Jung wrote: “The meeting with oneself is, at first, the meeting with one's own shadow. The shadow is a tight passage, a narrow door, whose painful constriction no one is spared who goes down to the deep well. But one must learn to know oneself in order to know who one is.”Can your shadow self be positive? ›
Yes, the shadow self can be positive. In fact, it contains many aspects of ourselves that we consider to be positive, such as our creativity, intuition, and sexuality. What is this? It's only when these qualities are repressed or denied that they become negative or shadowy.
What is it? The 'dark side' is the part of the self that lies hidden in the shadows of our personality. We are often surprised to learn that it exists and it is usually a part of ourselves that we would rather deny – a sort of motived forgetting.Where did the shadow self come from? ›
The idea of the shadow self was first conceived by Carl Jung, a 20th-century psychologist from Switzerland. In his field of psychology, often referred to as Jungian psychology, the word 'shadow' refers to hidden parts of our being.Is shadow a good person? ›
Despite Shadow being considered neutral in terms of alignment, he is considered an anti-hero by the most part with his overall motivation, which is dedicating his life to protecting mankind. He has also been selfless and altruistic, such as nearly giving his life at the end of Sonic Adventure 2 to save Earth.What triggers the shadow self? ›
A person's shadow self may appear when they are triggered, such as in certain situations that arise in relationships or when experiencing feelings of anxiety and depression.What does it mean to be a shadow of yourself? ›
A person, group, or thing that has become weaker in physical or mental capacities or in power or authority. For example, After that long battle with the flu, he was just a shadow of his old self, or This new administration is but a shadow of itself, or The revised constitution is a shadow of its former self.What is your shadow self in astrology? ›
A shadow self encompasses all parts of your personality and identity that you don't want to identify with and admit to having. It's the parts of ourselves that bring up feelings of guilt, shame, anger and jealousy.What three things are needed to form shadow? ›
- A source of light.
- An opaque object whose shadow has to be formed.
- A screen on which shadow is to be formed.
In the print adventures, The Shadow is Kent Allard, although his real name is not revealed until The Shadow Unmasks (1937). Early stories explain he was once a famed aviator who fought for the French during World War I, known by the alias the "Black Eagle" according to one character in The Shadow's Shadow (1933).What are the three things to a shadow to form? ›
- There should be a source of light.
- An opaque object.
- A screen.
- The opaque object is placed between the source of light and the screen.
The expression to be afraid of one's own shadow describes a person who is very timorous and frightened of everything. 1 Afraid of Your Own Shadow Meaning.
The shadow appears when our dominant functions are having a hard time solving a problem or coping with stress.
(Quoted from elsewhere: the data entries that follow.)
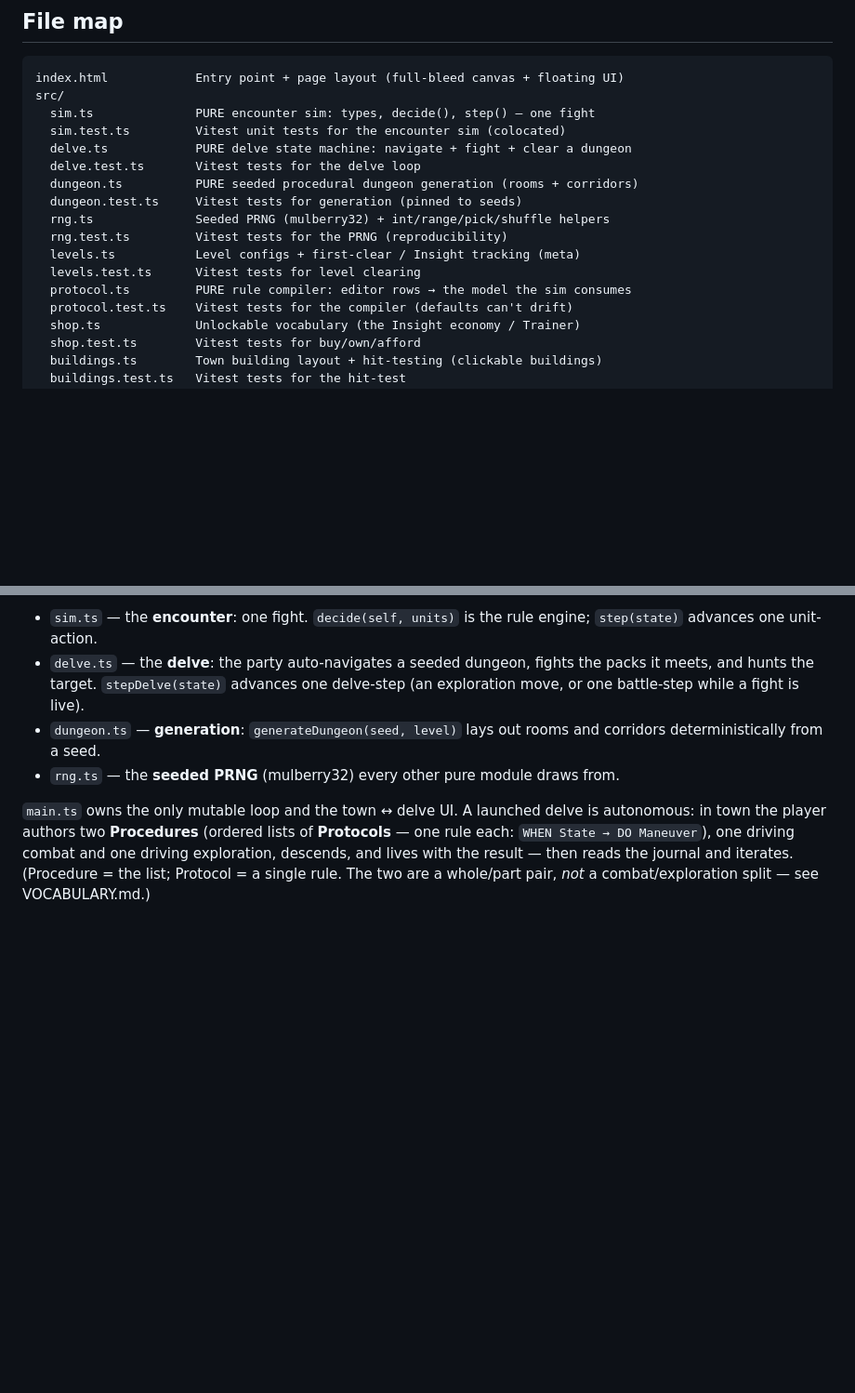
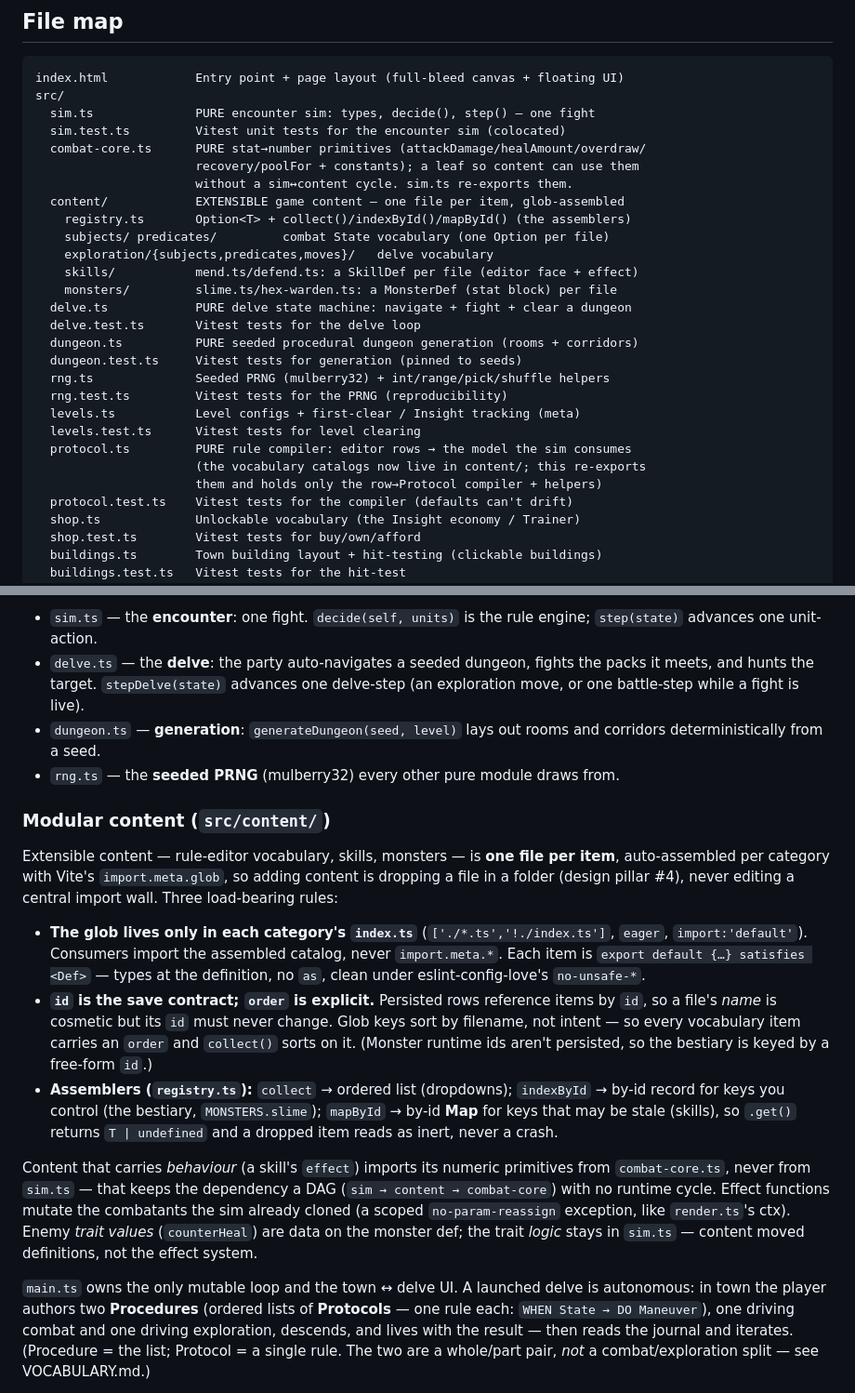
Before and after one commit to daydream-software/project-black, a Markdown page: docs/ARCHITECTURE.md, 2 parts joined by grey strips. Shown at 93% size. GitHub-like rendering; blank space fills up the shorter version.

Commit message:
docs(architecture): document src/content/ modular-content layer
File map gains src/content/ + combat-core.ts; a new section spells out the three
load-bearing rules (glob confined to category index, id=save-contract + explicit
order, the collect/indexById/mapById assemblers) and the combat-core cycle-break.

Co-Authored-By: Claude Opus 4.8 <noreply@anthropic.com>

```diff
--- a/docs/ARCHITECTURE.md
+++ b/docs/ARCHITECTURE.md
@@ -7,6 +7,15 @@ index.html            Entry point + page layout (full-bleed canvas + floating UI
 src/
   sim.ts              PURE encounter sim: types, decide(), step() — one fight
   sim.test.ts         Vitest unit tests for the encounter sim (colocated)
+  combat-core.ts      PURE stat→number primitives (attackDamage/healAmount/overdraw/
+                      recovery/poolFor + constants); a leaf so content can use them
+                      without a sim↔content cycle. sim.ts re-exports them.
+  content/            EXTENSIBLE game content — one file per item, glob-assembled
+    registry.ts       Option<T> + collect()/indexById()/mapById() (the assemblers)
+    subjects/ predicates/         combat State vocabulary (one Option per file)
+    exploration/{subjects,predicates,moves}/   delve vocabulary
+    skills/           mend.ts/defend.ts: a SkillDef per file (editor face + effect)
+    monsters/         slime.ts/hex-warden.ts: a MonsterDef (stat block) per file
   delve.ts            PURE delve state machine: navigate + fight + clear a dungeon
   delve.test.ts       Vitest tests for the delve loop
   dungeon.ts          PURE seeded procedural dungeon generation (rooms + corridors)
@@ -16,6 +25,8 @@ src/
   levels.ts           Level configs + first-clear / Insight tracking (meta)
   levels.test.ts      Vitest tests for level clearing
   protocol.ts         PURE rule compiler: editor rows → the model the sim consumes
+                      (the vocabulary catalogs now live in content/; this re-exports
+                      them and holds only the row→Protocol compiler + helpers)
   protocol.test.ts    Vitest tests for the compiler (defaults can't drift)
   shop.ts             Unlockable vocabulary (the Insight economy / Trainer)
   shop.test.ts        Vitest tests for buy/own/afford
@@ -54,6 +65,34 @@ randomness — same inputs always give the same outputs):
 - `dungeon.ts` — **generation**: `generateDungeon(seed, level)` lays out rooms and
   corridors deterministically from a seed.
 - `rng.ts` — the **seeded PRNG** (mulberry32) every other pure module draws from.
+
+### Modular content (`src/content/`)
+
+Extensible content — rule-editor vocabulary, skills, monsters — is **one file per
+item**, auto-assembled per category with Vite's `import.meta.glob`, so adding content
+is dropping a file in a folder (design pillar #4), never editing a central import
+wall. Three load-bearing rules:
+
+- **The glob lives only in each category's `index.ts`** (`['./*.ts','!./index.ts']`,
+  `eager`, `import:'default'`). Consumers import the assembled catalog, never
+  `import.meta.*`. Each item is `export default {…} satisfies <Def>` — types at the
+  definition, no `as`, clean under eslint-config-love's `no-unsafe-*`.
+- **`id` is the save contract; `order` is explicit.** Persisted rows reference items
+  by `id`, so a file's *name* is cosmetic but its `id` must never change. Glob keys
+  sort by filename, not intent — so every vocabulary item carries an `order` and
+  `collect()` sorts on it. (Monster runtime ids aren't persisted, so the bestiary is
+  keyed by a free-form `id`.)
+- **Assemblers (`registry.ts`):** `collect` → ordered list (dropdowns); `indexById`
+  → by-id record for keys you control (the bestiary, `MONSTERS.slime`); `mapById` →
+  by-id **Map** for keys that may be stale (skills), so `.get()` returns
+  `T | undefined` and a dropped item reads as inert, never a crash.
+
+Content that carries *behaviour* (a skill's `effect`) imports its numeric primitives
+from `combat-core.ts`, never from `sim.ts` — that keeps the dependency a DAG
+(`sim → content → combat-core`) with no runtime cycle. Effect functions mutate the
+combatants the sim already cloned (a scoped `no-param-reassign` exception, like
+`render.ts`'s ctx). Enemy *trait values* (`counterHeal`) are data on the monster def;
+the trait *logic* stays in `sim.ts` — content moved definitions, not the effect system.
 
 `main.ts` owns the only mutable loop and the town ↔ delve UI. A launched delve is
 autonomous: in town the player authors two **Procedures** (ordered lists of
```
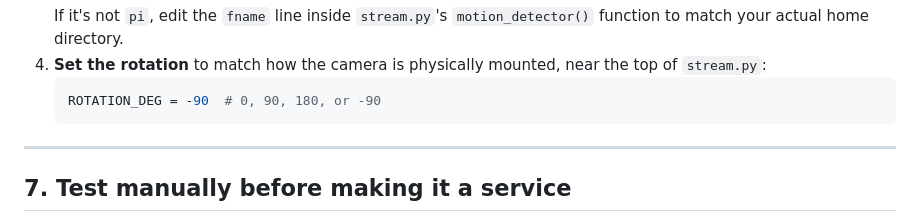
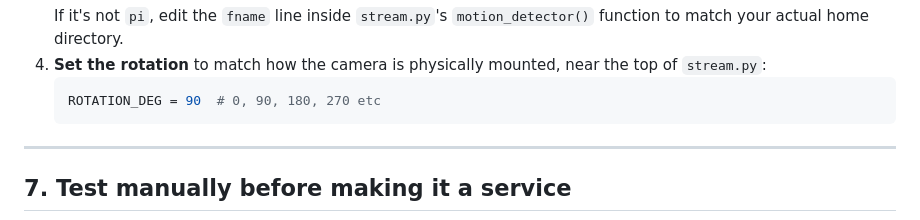
Before and after one commit to Surin-Learning-Lab/camera-dashboard, a Markdown page: README.md, the part around the change. Drawn GitHub-style.

````diff
--- a/README.md
+++ b/README.md
@@ -118,7 +118,7 @@ pip install numpy --break-system-packages
    If it's not `pi`, edit the `fname` line inside `stream.py`'s `motion_detector()` function to match your actual home directory.
 4. **Set the rotation** to match how the camera is physically mounted, near the top of `stream.py`:
    ```python
-   ROTATION_DEG = -90  # 0, 90, 180, or -90
+   ROTATION_DEG = 90  # 0, 90, 180, 270 etc
    ```
 
 ---
````
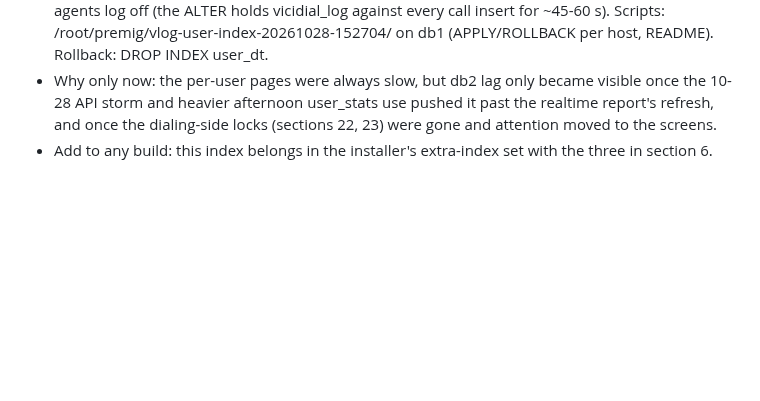
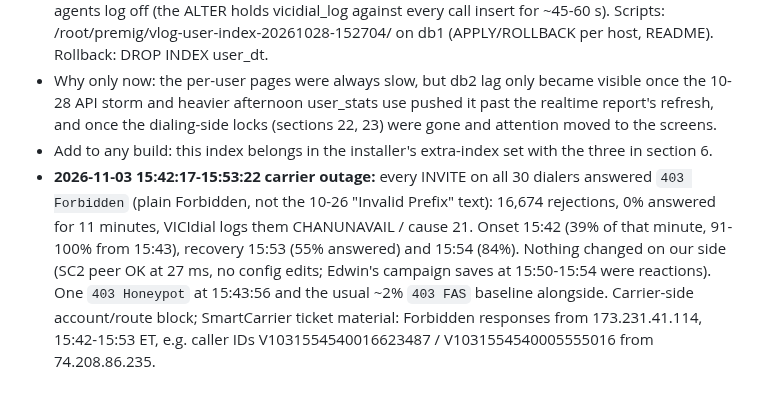
Before and after one commit to GenXoutsourcing/modern_vicidial_installer, a Markdown page: Vicidial Fixes/meetingstech-c1-fixes-2026-10-13.md, the part around the change. GitHub-like rendering; blank space fills up the shorter version.

Commit message:
MeetingsTech c1: 2026-11-03 15:42-15:53 carrier 403 Forbidden outage noted in section 21
Co-Authored-By: Claude Fable 5.1 <noreply@anthropic.com>

```diff
--- a/Vicidial Fixes/meetingstech-c1-fixes-2026-10-13.md
+++ b/Vicidial Fixes/meetingstech-c1-fixes-2026-10-13.md
@@ -154,3 +154,4 @@ AST_VDadapt.pl line 83 FORCE INDEX (campai_dt_stat_usr); `mysqli_report(MYSQLI_R
 - Fix: `ALTER TABLE vicidial_log ADD INDEX user_dt (user, call_date)`. db2 15:35 (43 s, 3,129,553 rows), db3 15:37 (42 s). Query now range/user_dt, ~670 rows, 9 ms. db1 pending after agents log off (the ALTER holds vicidial_log against every call insert for ~45-60 s). Scripts: /root/premig/vlog-user-index-20261028-152704/ on db1 (APPLY/ROLLBACK per host, README). Rollback: DROP INDEX user_dt.
 - Why only now: the per-user pages were always slow, but db2 lag only became visible once the 10-28 API storm and heavier afternoon user_stats use pushed it past the realtime report's refresh, and once the dialing-side locks (sections 22, 23) were gone and attention moved to the screens.
 - Add to any build: this index belongs in the installer's extra-index set with the three in section 6.
+- **2026-11-03 15:42:17-15:53:22 carrier outage:** every INVITE on all 30 dialers answered `403 Forbidden` (plain Forbidden, not the 10-26 "Invalid Prefix" text): 16,674 rejections, 0% answered for 11 minutes, VICIdial logs them CHANUNAVAIL / cause 21. Onset 15:42 (39% of that minute, 91-100% from 15:43), recovery 15:53 (55% answered) and 15:54 (84%). Nothing changed on our side (SC2 peer OK at 27 ms, no config edits; Edwin's campaign saves at 15:50-15:54 were reactions). One `403 Honeypot` at 15:43:56 and the usual ~2% `403 FAS` baseline alongside. Carrier-side account/route block; SmartCarrier ticket material: Forbidden responses from 173.231.41.114, 15:42-15:53 ET, e.g. caller IDs V1031554540016623487 / V1031554540005555016 from 74.208.86.235.
```
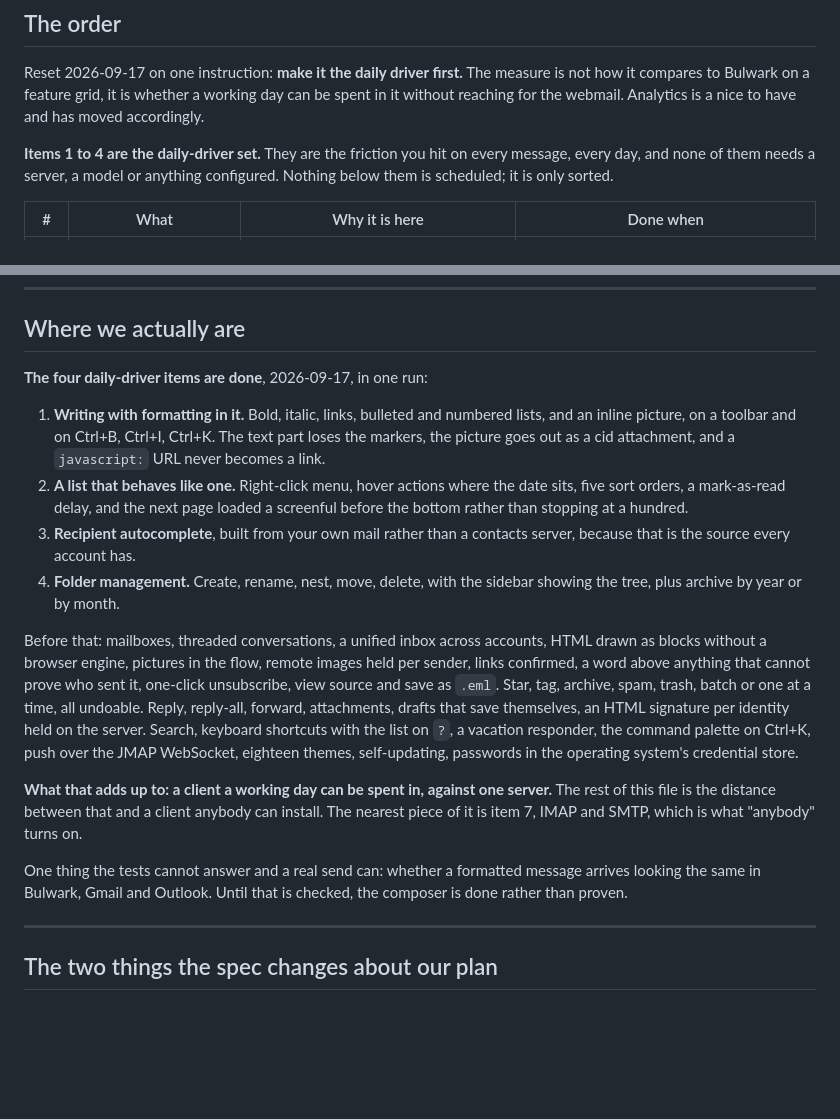
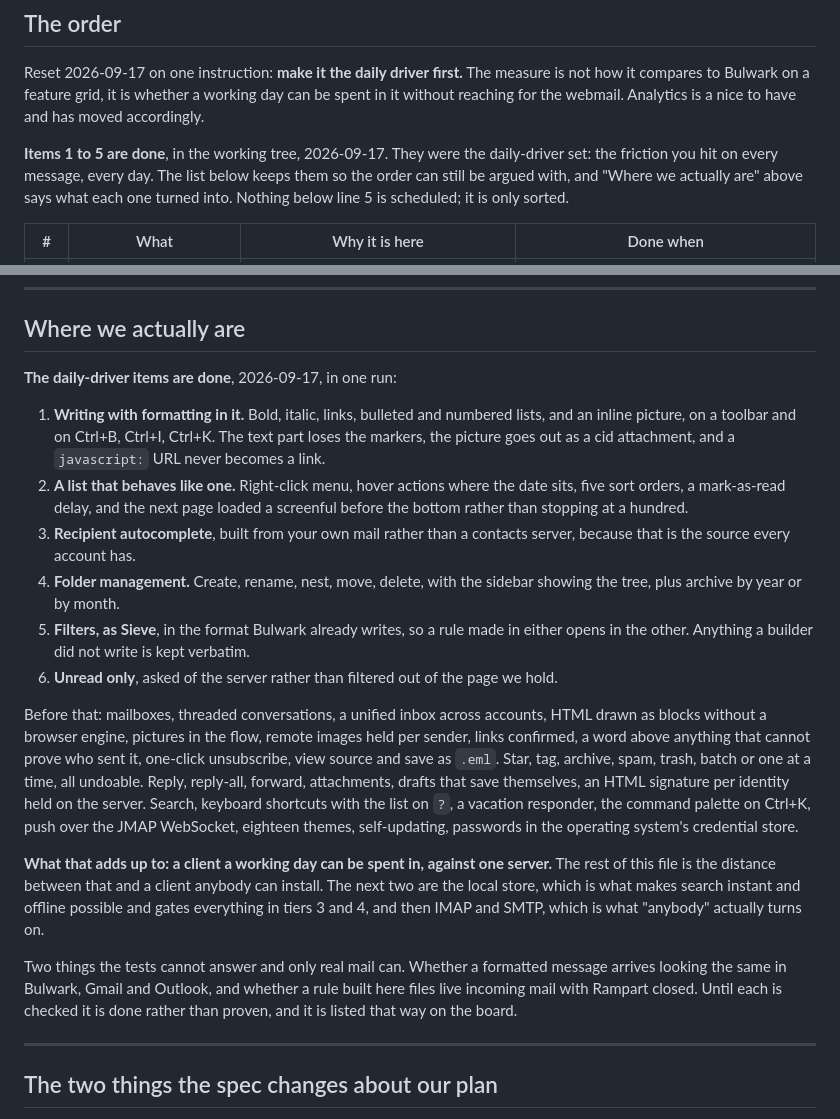
Before and after one commit to thejdubb02/rampart, a Markdown page: docs/roadmap.md, 2 parts joined by grey strips. Drawn GitHub-style; blank space fills up the shorter version.

Commit message:
record what the last run actually shipped
Five of the numbered items are done rather than planned, so the roadmap says so
in both places instead of reading as a list of intentions.

The next two are named for the same reason the first five were: the local store,
which makes search instant, makes offline possible and gates everything in tiers
3 and 4, then IMAP and SMTP, which is what "anybody can install it" turns on.

Two things are marked done rather than proven, because only real mail can answer
them: whether a formatted message survives Gmail and Outlook, and whether a rule
built here files live incoming mail with Rampart closed.

Co-Authored-By: Claude Opus 5 <noreply@anthropic.com>

```diff
--- a/docs/roadmap.md
+++ b/docs/roadmap.md
@@ -70,9 +70,10 @@ Reset 2026-09-17 on one instruction: **make it the daily driver first.** The mea
 how it compares to Bulwark on a feature grid, it is whether a working day can be spent in
 it without reaching for the webmail. Analytics is a nice to have and has moved accordingly.
 
-**Items 1 to 4 are the daily-driver set.** They are the friction you hit on every message,
-every day, and none of them needs a server, a model or anything configured. Nothing below
-them is scheduled; it is only sorted.
+**Items 1 to 5 are done**, in the working tree, 2026-09-17. They were the daily-driver set:
+the friction you hit on every message, every day. The list below keeps them so the order can
+still be argued with, and "Where we actually are" above says what each one turned into.
+Nothing below line 5 is scheduled; it is only sorted.
 
 | # | What | Why it is here | Done when |
 |---|---|---|---|
@@ -96,7 +97,7 @@ admin console, and everything else in tiers 3, 5 and 6. They are real and they a
 
 ## Where we actually are
 
-**The four daily-driver items are done**, 2026-09-17, in one run:
+**The daily-driver items are done**, 2026-09-17, in one run:
 
 1. **Writing with formatting in it.** Bold, italic, links, bulleted and numbered lists, and
    an inline picture, on a toolbar and on Ctrl+B, Ctrl+I, Ctrl+K. The text part loses the
@@ -109,6 +110,9 @@ admin console, and everything else in tiers 3, 5 and 6. They are real and they a
    because that is the source every account has.
 4. **Folder management.** Create, rename, nest, move, delete, with the sidebar showing the
    tree, plus archive by year or by month.
+5. **Filters, as Sieve**, in the format Bulwark already writes, so a rule made in either
+   opens in the other. Anything a builder did not write is kept verbatim.
+6. **Unread only**, asked of the server rather than filtered out of the page we hold.
 
 Before that: mailboxes, threaded conversations, a unified inbox across accounts, HTML drawn
 as blocks without a browser engine, pictures in the flow, remote images held per sender,
@@ -121,12 +125,15 @@ JMAP WebSocket, eighteen themes, self-updating, passwords in the operating syste
 credential store.
 
 **What that adds up to: a client a working day can be spent in, against one server.** The
-rest of this file is the distance between that and a client anybody can install. The
-nearest piece of it is item 7, IMAP and SMTP, which is what "anybody" turns on.
+rest of this file is the distance between that and a client anybody can install. The next
+two are the local store, which is what makes search instant and offline possible and gates
+everything in tiers 3 and 4, and then IMAP and SMTP, which is what "anybody" actually turns
+on.
 
-One thing the tests cannot answer and a real send can: whether a formatted message arrives
-looking the same in Bulwark, Gmail and Outlook. Until that is checked, the composer is
-done rather than proven.
+Two things the tests cannot answer and only real mail can. Whether a formatted message
+arrives looking the same in Bulwark, Gmail and Outlook, and whether a rule built here files
+live incoming mail with Rampart closed. Until each is checked it is done rather than
+proven, and it is listed that way on the board.
 
 ---
 
```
Depending on how it expresses, your shadow might feel like the complete opposite of your “normal” self, or like a critical parent, trickster, or even demon.